▶ **Task requirements**: The answer must consist of every line in the data below that holds the word "empty".
START Task inputs
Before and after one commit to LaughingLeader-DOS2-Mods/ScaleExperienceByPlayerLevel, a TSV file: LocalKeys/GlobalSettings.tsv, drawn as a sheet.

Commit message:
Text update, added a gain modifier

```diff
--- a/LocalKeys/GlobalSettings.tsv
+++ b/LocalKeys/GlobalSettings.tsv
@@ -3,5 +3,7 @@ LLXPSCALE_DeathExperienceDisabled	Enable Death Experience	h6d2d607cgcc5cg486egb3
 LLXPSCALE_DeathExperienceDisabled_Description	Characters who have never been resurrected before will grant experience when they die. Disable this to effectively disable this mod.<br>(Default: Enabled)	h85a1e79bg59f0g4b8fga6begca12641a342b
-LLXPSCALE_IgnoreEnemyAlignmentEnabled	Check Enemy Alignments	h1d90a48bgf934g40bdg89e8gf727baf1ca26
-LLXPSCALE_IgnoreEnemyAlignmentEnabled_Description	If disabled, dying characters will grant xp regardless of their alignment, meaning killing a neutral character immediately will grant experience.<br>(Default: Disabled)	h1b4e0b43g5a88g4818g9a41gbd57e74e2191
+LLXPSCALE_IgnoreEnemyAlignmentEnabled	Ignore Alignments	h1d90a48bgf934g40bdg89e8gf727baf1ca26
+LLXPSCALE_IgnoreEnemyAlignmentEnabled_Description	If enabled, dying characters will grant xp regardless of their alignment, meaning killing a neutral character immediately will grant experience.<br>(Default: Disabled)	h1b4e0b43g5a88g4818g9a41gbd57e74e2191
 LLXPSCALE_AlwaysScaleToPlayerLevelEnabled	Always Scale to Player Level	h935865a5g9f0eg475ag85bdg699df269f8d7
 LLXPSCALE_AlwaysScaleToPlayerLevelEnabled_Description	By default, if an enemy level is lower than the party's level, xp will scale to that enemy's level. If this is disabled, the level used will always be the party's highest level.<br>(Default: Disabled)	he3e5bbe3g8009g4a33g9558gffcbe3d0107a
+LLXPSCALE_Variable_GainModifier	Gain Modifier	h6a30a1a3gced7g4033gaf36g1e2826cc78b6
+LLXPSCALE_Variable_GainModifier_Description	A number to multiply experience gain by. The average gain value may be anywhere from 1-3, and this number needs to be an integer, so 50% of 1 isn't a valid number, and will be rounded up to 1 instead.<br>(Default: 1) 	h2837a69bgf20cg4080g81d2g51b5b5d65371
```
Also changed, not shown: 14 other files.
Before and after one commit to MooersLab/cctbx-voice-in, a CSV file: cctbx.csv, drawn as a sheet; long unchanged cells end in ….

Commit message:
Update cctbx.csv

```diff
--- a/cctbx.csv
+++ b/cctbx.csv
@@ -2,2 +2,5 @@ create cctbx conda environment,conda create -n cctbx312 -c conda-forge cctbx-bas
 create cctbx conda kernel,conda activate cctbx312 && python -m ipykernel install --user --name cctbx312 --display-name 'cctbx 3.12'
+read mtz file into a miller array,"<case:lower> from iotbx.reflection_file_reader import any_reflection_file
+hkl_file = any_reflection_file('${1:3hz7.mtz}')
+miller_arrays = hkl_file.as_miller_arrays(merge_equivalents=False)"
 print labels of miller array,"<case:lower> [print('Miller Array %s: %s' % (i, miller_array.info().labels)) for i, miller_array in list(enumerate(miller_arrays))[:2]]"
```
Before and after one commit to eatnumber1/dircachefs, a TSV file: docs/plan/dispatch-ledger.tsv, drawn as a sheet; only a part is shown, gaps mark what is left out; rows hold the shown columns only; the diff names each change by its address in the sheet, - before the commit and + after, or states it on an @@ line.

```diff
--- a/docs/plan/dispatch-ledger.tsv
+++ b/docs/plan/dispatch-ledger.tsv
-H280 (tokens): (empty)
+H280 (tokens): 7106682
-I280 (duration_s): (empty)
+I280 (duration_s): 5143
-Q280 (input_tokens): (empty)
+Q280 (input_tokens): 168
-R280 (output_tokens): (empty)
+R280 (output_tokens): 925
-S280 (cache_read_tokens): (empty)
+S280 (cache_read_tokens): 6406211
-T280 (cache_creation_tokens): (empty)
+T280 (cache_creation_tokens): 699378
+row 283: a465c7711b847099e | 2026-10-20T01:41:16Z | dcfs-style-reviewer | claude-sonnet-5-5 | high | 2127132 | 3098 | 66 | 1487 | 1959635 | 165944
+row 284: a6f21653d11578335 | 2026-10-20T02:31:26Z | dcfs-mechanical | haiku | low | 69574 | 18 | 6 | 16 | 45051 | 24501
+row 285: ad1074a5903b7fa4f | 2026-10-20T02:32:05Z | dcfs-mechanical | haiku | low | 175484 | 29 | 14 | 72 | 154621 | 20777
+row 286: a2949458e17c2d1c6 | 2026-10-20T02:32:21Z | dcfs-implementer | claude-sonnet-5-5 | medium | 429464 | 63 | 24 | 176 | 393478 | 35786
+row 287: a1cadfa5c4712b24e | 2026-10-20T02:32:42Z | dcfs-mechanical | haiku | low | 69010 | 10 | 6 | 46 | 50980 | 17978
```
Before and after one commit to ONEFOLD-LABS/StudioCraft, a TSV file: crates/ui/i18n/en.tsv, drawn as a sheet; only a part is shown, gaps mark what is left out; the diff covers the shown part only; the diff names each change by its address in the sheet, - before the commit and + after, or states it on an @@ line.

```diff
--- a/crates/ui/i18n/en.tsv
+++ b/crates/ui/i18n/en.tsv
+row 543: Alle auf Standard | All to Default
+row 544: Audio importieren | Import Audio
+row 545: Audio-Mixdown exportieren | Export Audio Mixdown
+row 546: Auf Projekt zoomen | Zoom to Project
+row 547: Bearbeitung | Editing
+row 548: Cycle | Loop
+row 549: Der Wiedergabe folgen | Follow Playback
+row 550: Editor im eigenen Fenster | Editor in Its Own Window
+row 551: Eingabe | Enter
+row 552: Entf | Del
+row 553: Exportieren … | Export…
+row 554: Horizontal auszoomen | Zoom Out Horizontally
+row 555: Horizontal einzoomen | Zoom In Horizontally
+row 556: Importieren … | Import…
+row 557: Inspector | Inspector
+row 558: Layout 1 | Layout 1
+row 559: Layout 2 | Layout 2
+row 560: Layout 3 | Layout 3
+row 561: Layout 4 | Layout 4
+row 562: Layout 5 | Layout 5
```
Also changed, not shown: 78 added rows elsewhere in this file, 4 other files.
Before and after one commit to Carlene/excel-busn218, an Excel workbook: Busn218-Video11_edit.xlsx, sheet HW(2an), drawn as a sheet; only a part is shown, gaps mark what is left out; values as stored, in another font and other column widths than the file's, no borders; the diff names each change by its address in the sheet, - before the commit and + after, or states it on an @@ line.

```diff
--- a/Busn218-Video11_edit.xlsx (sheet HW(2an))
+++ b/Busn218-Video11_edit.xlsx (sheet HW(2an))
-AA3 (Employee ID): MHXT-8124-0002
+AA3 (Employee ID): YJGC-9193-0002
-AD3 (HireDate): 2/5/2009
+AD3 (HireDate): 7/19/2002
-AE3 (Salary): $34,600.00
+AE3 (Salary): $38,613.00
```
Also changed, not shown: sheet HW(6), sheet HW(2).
END Task inputs
▶ **Exercise answer**:
-H280 (tokens): (empty)
-I280 (duration_s): (empty)
-Q280 (input_tokens): (empty)
-R280 (output_tokens): (empty)
-S280 (cache_read_tokens): (empty)
-T280 (cache_creation_tokens): (empty)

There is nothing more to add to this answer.